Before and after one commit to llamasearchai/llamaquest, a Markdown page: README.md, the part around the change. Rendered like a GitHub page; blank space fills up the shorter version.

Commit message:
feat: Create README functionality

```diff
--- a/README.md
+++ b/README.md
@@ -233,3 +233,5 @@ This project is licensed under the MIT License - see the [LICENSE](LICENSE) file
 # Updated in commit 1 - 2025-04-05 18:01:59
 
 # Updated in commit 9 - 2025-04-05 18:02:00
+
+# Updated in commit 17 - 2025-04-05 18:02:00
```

● **TASK REQUIREMENTS**
State the number of lines above that include "README", and nothing further.

● **EXERCISE OUTPUT**
4